“She meets Mickey and genuinely starts to believe that it can all be different. She could be given another go-around, another chance at life, that she would throw it all away again, on the slim, veiled hope of some dream coming true,” she said. “It’s just crushing. It’s so terrifyingly tragic.”
With less than three months to prepare for the role, Winslet used that time to memorize most of the very wordy script, to steep herself in the culture of the period (listening to a lot of period-appropriate music), and to brush up on her New York accent (Winslet easily demonstrated the sound she wanted to avoid, which she described as a stereotypical “Noo Yawk chew”).
Preparation was key when it came to playing pages and pages of dialogue. “You can’t make mistakes when you do 14-page scenes in one take,” she said. “There is no backing up. You have to stop, and start, all over again. I would just hate that. I have personal standards. I would be devastated.”
Winslet wasn’t bothered by Allen’s approach toward his actors, which is usually skews toward keeping them at arm’s length. “I do pride myself on being fairly self-sufficient, a director can say anything to me, anything at all, and I’m not offended,” she said. “I would rather be told, and I can always tell if I’m not being told the truth.”
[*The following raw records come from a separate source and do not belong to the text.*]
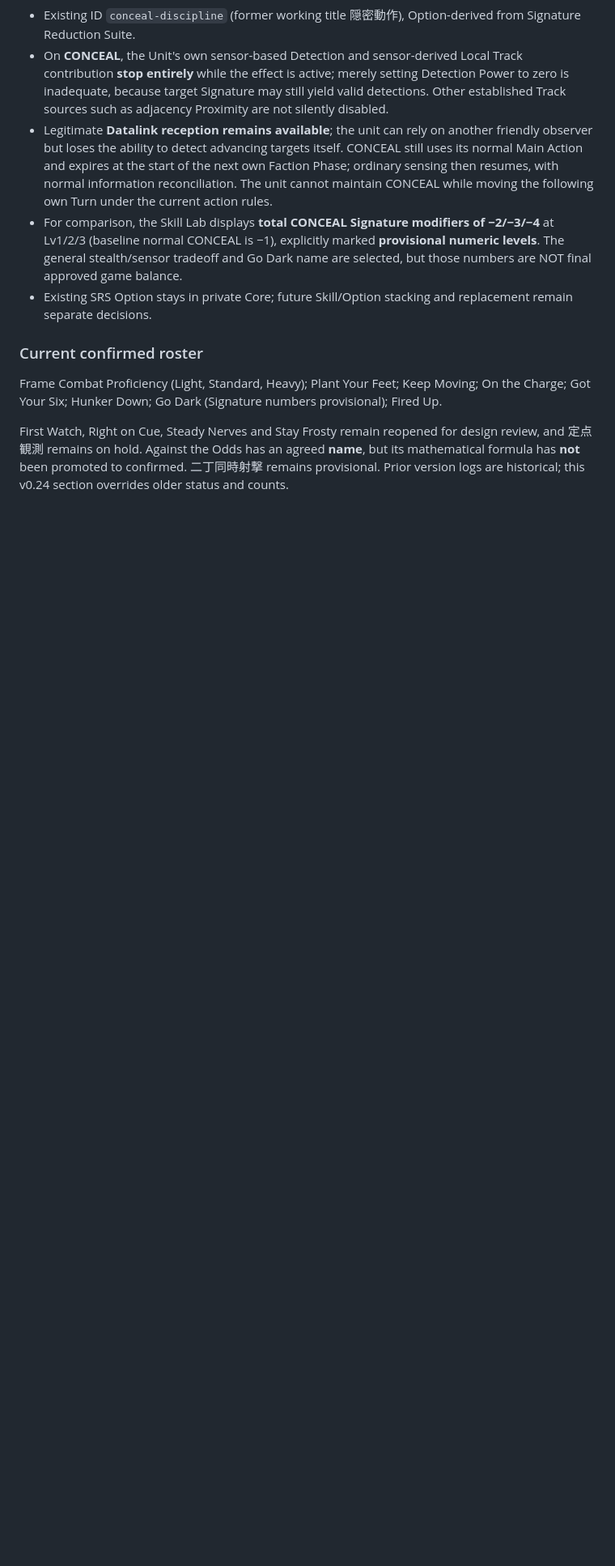
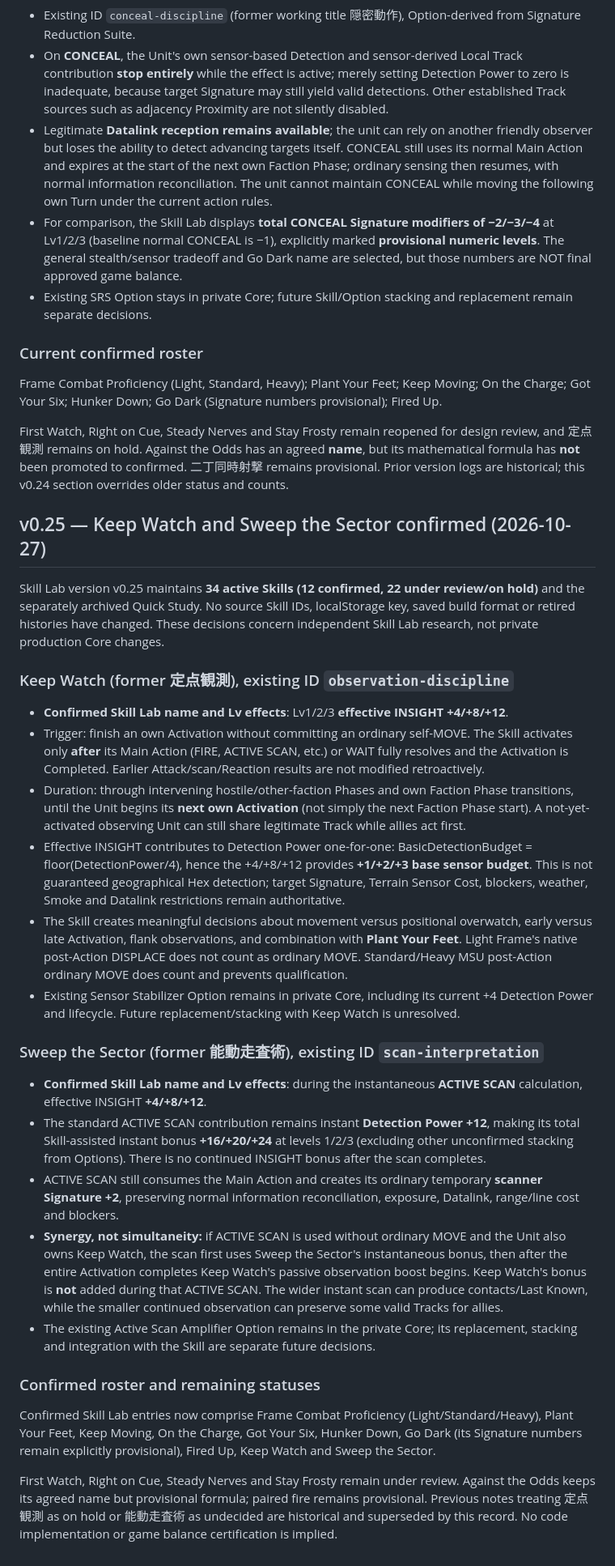
Before and after one commit to k2830122/FrameDoctrine-SkillLab, a Markdown page: README.md, the part around one of its changes. Shown at 81% size. GitHub-like rendering; blank space fills up the shorter version.

Commit message:
docs(skill-lab): record Keep Watch and Sweep the Sector v0.25 design

```diff
--- a/README.md
+++ b/README.md
@@ -369,3 +369,30 @@ These are status changes only, not automatic balance adjustments. The former for
 Frame Combat Proficiency (Light, Standard, Heavy); Plant Your Feet; Keep Moving; On the Charge; Got Your Six; Hunker Down; Go Dark (Signature numbers provisional); Fired Up.
 
 First Watch, Right on Cue, Steady Nerves and Stay Frosty remain reopened for design review, and 定点観測 remains on hold. Against the Odds has an agreed **name**, but its mathematical formula has **not** been promoted to confirmed. 二丁同時射撃 remains provisional. Prior version logs are historical; this v0.24 section overrides older status and counts.
+
+## v0.25 — Keep Watch and Sweep the Sector confirmed (2026-10-27)
+
+Skill Lab version v0.25 maintains **34 active Skills (12 confirmed, 22 under review/on hold)** and the separately archived Quick Study. No source Skill IDs, localStorage key, saved build format or retired histories have changed. These decisions concern independent Skill Lab research, not private production Core changes.
+
+### Keep Watch (former 定点観測), existing ID `observation-discipline`
+
+- **Confirmed Skill Lab name and Lv effects**: Lv1/2/3 **effective INSIGHT +4/+8/+12**.
+- Trigger: finish an own Activation without committing an ordinary self-MOVE. The Skill activates only **after** its Main Action (FIRE, ACTIVE SCAN, etc.) or WAIT fully resolves and the Activation is Completed. Earlier Attack/scan/Reaction results are not modified retroactively.
+- Duration: through intervening hostile/other-faction Phases and own Faction Phase transitions, until the Unit begins its **next own Activation** (not simply the next Faction Phase start). A not-yet-activated observing Unit can still share legitimate Track while allies act first.
+- Effective INSIGHT contributes to Detection Power one-for-one: BasicDetectionBudget = floor(DetectionPower/4), hence the +4/+8/+12 provides **+1/+2/+3 base sensor budget**. This is not guaranteed geographical Hex detection; target Signature, Terrain Sensor Cost, blockers, weather, Smoke and Datalink restrictions remain authoritative.
+- The Skill creates meaningful decisions about movement versus positional overwatch, early versus late Activation, flank observations, and combination with **Plant Your Feet**. Light Frame's native post-Action DISPLACE does not count as ordinary MOVE. Standard/Heavy MSU post-Action ordinary MOVE does count and prevents qualification.
+- Existing Sensor Stabilizer Option remains in private Core, including its current +4 Detection Power and lifecycle. Future replacement/stacking with Keep Watch is unresolved.
+
+### Sweep the Sector (former 能動走査術), existing ID `scan-interpretation`
+
+- **Confirmed Skill Lab name and Lv effects**: during the instantaneous **ACTIVE SCAN** calculation, effective INSIGHT **+4/+8/+12**.
+- The standard ACTIVE SCAN contribution remains instant **Detection Power +12**, making its total Skill-assisted instant bonus **+16/+20/+24** at levels 1/2/3 (excluding other unconfirmed stacking from Options). There is no continued INSIGHT bonus after the scan completes.
+- ACTIVE SCAN still consumes the Main Action and creates its ordinary temporary **scanner Signature +2**, preserving normal information reconciliation, exposure, Datalink, range/line cost and blockers.
+- **Synergy, not simultaneity:** if ACTIVE SCAN is used without ordinary MOVE and the Unit also owns Keep Watch, the scan first uses Sweep the Sector's instantaneous bonus, then after the entire Activation completes Keep Watch's passive observation boost begins. Keep Watch's bonus is **not** added during that ACTIVE SCAN. The wider instant scan can produce contacts/Last Known, while the smaller continued observation can preserve some valid Tracks for allies.
+- The existing Active Scan Amplifier Option remains in the private Core; its replacement, stacking and integration with the Skill are separate future decisions.
+
+### Confirmed roster and remaining statuses
+
+Confirmed Skill Lab entries now comprise Frame Combat Proficiency (Light/Standard/Heavy), Plant Your Feet, Keep Moving, On the Charge, Got Your Six, Hunker Down, Go Dark (its Signature numbers remain explicitly provisional), Fired Up, Keep Watch and Sweep the Sector.
+
+First Watch, Right on Cue, Steady Nerves and Stay Frosty remain under review. Against the Odds keeps its agreed name but provisional formula; paired fire remains provisional. Previous notes treating 定点観測 as on hold or 能動走査術 as undecided are historical and superseded by this record. No code implementation or game balance certification is implied.
```
Also changed, not shown: other parts of README.md (+2 -2 lines).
Another possible hurdle for Winslet: leading a cast of supporting stars better known for lighter fare, including Belushi, Temple, and Timberlake. But the demands of Allen’s style of production stripped any expectations away.
“There’s no ego, there’s not film-star stuff. I don’t like being around that, anyway,” she said. “I find that very difficult, but, luckily on Woody Allen films, there’s no time to have issues; actors’ picky issues at all. You’re all thrown in together. You share trailers, literally. You can hear each other peeing through the tiny, little walls.”
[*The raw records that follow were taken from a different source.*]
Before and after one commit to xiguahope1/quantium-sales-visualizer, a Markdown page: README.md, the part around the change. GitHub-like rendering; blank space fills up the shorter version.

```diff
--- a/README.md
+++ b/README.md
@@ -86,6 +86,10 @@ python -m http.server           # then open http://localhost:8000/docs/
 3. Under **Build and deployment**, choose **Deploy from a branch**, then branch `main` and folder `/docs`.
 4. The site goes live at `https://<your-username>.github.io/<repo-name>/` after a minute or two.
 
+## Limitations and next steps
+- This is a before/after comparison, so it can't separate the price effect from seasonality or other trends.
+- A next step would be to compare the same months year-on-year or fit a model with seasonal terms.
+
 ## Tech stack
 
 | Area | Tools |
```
Allen notoriously doesn’t rehearse before production starts, instead opting to practice scenes immediately before filming them, but Winslet said she and her cast members would make the time to run lines as they traveled from set or had a day off. It bonded them and kept them pages ahead of a bulky script.
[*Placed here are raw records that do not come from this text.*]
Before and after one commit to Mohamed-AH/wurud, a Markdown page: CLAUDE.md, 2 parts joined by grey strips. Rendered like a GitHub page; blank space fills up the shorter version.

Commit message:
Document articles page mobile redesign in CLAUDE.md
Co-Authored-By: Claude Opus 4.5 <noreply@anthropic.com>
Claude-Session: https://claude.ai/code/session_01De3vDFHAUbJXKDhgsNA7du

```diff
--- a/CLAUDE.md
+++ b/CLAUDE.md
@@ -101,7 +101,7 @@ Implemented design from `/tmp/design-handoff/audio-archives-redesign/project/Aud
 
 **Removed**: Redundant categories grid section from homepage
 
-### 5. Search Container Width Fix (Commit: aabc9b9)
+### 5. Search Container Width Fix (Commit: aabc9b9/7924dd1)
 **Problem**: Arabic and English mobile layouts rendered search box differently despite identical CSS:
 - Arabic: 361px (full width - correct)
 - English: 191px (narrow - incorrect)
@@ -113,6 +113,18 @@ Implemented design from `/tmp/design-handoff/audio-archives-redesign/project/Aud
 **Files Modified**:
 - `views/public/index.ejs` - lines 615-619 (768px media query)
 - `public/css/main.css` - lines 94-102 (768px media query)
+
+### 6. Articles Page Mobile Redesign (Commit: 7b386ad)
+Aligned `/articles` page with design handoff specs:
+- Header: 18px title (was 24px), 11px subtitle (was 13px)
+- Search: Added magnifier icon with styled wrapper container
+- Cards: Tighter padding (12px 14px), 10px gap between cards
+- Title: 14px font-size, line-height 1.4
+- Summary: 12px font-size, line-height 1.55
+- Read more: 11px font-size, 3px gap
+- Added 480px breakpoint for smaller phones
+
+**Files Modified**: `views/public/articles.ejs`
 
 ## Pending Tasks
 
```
Despite all that preparation, Winslet is candid about the toll the part took on her.
“I would wake up with a racing heart, in the middle of the night,” Winslet said. “It was like this feeling of stop, go, stop, go, being ready to run. Being ready to strap into the white-knuckle ride. This constant adrenaline-fueled state that found myself in, that was not very nice, and not very comfortable at all.”
“Wonder Wheel” wrapped in November 2016, but Winslet is still reeling from the experience of being Ginny. (She shot the physically taxing “Mountain Between Us” immediately afterward, and while she remembers it as “a great adventure,” she also said that “playing Ginny was like climbing 50 mountains”).
“I’m still not very good, actually, at letting characters go. I’m not,” she said when asked how she feels about Ginny now. “I look at photographs of myself, immediately after that shoot… and I just look horrific. I just look like a different person. Shellshocked or something, at having come out the other side of playing such a gigantic, all-consuming character.”
On her final day of filming, Winslet wrapped while standing underneath the eponymous boardwalk ride on the shore of Coney Island, and she remembers nearly collapsing under the weight of what she’d just completed, almost taking out script supervisor Diane Dwyer along the way.
“I was standing there, and she comes over, and she goes, ‘You’re done.’ She gives me this huge hug, and she goes, ‘Oh, my darling. Let her go,'” Winslet said. “And I thought, Oh, I could have collapsed. I literally could have. It was as though I had to keep my legs steady underneath me, for the whole of that shoot.”
And, she adds, she wouldn’t have had it any other way.
“It’s an actor’s dream, that feeling,” she said. “What you hope for. You want to feel as though you’ve done absolutely everything you could to try to make that character yours.”
“Wonder Wheel” will be in limited release on Friday, December 1.